Stored data:
- - - - -

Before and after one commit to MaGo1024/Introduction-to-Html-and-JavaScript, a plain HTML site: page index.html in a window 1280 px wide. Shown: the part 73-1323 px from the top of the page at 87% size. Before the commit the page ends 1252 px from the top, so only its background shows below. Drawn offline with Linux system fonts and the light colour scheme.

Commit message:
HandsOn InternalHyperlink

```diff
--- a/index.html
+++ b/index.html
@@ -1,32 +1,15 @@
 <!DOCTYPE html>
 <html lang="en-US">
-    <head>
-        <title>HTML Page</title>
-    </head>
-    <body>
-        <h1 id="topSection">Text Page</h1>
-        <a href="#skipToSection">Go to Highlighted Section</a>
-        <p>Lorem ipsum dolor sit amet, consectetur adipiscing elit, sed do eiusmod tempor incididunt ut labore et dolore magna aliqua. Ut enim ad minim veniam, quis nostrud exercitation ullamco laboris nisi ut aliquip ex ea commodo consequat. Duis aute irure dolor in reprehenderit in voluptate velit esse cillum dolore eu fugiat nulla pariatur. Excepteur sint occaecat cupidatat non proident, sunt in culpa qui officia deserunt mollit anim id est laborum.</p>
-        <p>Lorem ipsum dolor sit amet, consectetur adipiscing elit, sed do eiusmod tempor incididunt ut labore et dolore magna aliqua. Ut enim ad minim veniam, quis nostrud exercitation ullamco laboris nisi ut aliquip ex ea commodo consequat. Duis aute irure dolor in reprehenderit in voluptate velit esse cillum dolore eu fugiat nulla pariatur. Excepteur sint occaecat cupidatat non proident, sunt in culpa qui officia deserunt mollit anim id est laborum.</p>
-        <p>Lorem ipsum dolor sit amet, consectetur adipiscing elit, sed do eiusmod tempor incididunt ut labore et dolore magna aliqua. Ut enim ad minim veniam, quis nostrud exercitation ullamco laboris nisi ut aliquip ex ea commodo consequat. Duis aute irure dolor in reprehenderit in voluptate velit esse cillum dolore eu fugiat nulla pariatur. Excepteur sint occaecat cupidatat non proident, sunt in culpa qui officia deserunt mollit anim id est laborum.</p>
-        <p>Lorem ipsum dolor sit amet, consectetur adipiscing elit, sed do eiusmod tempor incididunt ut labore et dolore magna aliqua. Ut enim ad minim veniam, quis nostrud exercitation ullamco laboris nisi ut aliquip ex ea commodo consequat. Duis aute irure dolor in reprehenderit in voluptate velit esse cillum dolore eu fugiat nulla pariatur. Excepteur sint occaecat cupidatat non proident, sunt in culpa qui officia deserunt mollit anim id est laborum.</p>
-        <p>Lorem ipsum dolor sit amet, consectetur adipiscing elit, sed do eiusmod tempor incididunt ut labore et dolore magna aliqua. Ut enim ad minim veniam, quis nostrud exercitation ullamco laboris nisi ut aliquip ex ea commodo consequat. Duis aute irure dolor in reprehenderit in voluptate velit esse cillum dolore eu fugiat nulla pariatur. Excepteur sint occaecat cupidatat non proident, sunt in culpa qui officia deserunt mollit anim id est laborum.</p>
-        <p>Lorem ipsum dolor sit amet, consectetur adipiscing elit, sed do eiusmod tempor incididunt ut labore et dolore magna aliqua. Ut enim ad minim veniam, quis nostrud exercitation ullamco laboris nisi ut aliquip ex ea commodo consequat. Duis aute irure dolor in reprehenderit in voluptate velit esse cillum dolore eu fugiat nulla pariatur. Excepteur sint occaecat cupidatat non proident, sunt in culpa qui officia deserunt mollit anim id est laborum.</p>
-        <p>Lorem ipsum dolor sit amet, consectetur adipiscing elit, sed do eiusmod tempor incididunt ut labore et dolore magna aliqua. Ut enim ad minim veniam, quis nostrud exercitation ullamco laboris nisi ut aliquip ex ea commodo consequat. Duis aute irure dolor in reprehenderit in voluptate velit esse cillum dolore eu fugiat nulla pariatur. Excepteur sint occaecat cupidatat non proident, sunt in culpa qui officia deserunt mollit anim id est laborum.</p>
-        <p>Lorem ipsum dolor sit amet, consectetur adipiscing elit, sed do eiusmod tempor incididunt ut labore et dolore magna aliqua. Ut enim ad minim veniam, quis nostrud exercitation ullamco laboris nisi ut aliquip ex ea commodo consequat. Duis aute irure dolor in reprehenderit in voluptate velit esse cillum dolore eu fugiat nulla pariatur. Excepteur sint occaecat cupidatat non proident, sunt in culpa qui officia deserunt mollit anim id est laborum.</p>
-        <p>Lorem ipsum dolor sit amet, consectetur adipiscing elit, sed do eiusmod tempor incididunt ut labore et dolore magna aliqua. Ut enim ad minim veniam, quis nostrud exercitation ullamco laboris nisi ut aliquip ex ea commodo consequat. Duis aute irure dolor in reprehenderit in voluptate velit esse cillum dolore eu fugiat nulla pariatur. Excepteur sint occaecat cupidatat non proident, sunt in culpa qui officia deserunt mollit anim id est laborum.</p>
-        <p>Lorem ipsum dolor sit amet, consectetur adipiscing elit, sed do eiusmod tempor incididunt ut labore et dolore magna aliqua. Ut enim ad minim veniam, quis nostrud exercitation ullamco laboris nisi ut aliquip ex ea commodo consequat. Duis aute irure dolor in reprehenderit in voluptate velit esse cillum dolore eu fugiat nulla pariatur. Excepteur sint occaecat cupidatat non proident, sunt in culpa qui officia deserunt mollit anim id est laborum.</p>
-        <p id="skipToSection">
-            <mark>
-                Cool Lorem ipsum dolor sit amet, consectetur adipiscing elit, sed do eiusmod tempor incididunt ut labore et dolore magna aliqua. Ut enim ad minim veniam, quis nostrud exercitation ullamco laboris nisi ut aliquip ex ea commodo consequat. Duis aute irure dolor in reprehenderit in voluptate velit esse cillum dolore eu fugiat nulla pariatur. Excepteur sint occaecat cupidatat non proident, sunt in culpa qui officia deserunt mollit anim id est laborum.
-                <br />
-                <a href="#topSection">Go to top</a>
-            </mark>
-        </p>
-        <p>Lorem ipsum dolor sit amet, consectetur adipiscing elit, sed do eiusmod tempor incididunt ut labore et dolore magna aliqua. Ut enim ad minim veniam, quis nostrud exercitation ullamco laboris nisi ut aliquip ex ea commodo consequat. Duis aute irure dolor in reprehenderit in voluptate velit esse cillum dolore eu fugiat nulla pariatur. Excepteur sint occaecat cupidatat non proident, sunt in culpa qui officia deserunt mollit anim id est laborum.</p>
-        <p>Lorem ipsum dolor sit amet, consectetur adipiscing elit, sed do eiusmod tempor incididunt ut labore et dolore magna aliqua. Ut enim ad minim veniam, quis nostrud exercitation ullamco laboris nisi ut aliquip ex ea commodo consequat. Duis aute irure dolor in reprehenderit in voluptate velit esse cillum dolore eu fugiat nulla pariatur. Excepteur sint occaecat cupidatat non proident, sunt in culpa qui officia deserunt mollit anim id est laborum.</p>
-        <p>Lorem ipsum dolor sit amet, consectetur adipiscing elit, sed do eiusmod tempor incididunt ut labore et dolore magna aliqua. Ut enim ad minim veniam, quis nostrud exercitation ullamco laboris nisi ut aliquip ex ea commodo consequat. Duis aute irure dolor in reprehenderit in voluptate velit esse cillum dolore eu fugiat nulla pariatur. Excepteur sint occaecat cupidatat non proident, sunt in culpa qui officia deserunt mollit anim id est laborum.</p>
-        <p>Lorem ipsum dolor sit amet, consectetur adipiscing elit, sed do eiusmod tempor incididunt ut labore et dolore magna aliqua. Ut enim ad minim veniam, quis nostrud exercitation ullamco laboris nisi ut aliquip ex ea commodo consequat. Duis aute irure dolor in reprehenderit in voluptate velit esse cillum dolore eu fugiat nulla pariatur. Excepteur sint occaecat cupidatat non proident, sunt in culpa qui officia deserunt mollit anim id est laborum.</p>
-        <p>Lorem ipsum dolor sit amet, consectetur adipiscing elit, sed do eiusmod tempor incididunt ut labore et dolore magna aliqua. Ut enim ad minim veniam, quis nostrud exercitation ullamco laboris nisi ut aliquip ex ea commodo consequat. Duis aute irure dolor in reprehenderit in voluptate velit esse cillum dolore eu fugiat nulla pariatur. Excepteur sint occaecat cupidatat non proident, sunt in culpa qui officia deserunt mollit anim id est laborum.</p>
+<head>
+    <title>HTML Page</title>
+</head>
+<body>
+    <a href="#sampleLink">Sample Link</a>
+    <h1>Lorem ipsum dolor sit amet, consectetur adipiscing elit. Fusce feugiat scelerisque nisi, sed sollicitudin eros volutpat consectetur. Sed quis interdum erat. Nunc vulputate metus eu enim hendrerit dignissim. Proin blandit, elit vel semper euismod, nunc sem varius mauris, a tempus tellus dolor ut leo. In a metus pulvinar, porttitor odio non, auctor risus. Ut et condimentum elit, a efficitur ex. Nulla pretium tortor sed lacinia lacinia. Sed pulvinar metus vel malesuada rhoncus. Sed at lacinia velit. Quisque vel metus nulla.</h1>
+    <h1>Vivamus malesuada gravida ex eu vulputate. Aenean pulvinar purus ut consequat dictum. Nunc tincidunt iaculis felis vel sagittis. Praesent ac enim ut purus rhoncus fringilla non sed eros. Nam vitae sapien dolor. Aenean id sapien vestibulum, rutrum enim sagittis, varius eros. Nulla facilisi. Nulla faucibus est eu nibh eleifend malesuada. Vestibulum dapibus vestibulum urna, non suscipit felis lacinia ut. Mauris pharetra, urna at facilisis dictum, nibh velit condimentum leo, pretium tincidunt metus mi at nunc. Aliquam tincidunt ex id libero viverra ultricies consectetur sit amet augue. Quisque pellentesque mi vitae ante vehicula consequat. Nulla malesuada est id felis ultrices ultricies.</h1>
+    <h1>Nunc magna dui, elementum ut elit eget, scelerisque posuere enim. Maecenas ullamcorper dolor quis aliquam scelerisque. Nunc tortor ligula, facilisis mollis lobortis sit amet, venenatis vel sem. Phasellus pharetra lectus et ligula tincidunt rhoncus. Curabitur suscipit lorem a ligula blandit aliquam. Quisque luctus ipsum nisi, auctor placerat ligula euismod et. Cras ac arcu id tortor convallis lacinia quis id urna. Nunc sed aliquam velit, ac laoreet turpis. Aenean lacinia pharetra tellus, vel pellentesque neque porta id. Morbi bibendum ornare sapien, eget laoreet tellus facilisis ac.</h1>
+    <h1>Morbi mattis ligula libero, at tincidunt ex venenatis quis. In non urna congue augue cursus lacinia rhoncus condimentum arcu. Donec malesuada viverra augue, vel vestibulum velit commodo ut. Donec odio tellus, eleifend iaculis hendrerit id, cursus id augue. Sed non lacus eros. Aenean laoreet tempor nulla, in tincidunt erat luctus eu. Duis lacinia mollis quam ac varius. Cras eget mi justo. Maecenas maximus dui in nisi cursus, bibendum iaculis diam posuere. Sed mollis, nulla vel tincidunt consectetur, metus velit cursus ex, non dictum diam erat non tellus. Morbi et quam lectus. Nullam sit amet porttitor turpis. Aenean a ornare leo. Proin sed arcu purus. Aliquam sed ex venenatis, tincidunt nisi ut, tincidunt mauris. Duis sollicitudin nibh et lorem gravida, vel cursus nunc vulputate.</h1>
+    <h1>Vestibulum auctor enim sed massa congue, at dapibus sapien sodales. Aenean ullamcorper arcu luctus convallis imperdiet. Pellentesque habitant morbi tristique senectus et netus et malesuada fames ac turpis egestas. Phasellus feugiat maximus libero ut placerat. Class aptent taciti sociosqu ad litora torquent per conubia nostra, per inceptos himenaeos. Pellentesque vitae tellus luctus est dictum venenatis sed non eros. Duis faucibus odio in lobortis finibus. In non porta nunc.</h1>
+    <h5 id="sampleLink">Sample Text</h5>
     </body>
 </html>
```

- - - - -

What to work on: Copy out each line from the listing that contains the string "title".

Answer box:
-        <title>HTML Page</title>
+    <title>HTML Page</title>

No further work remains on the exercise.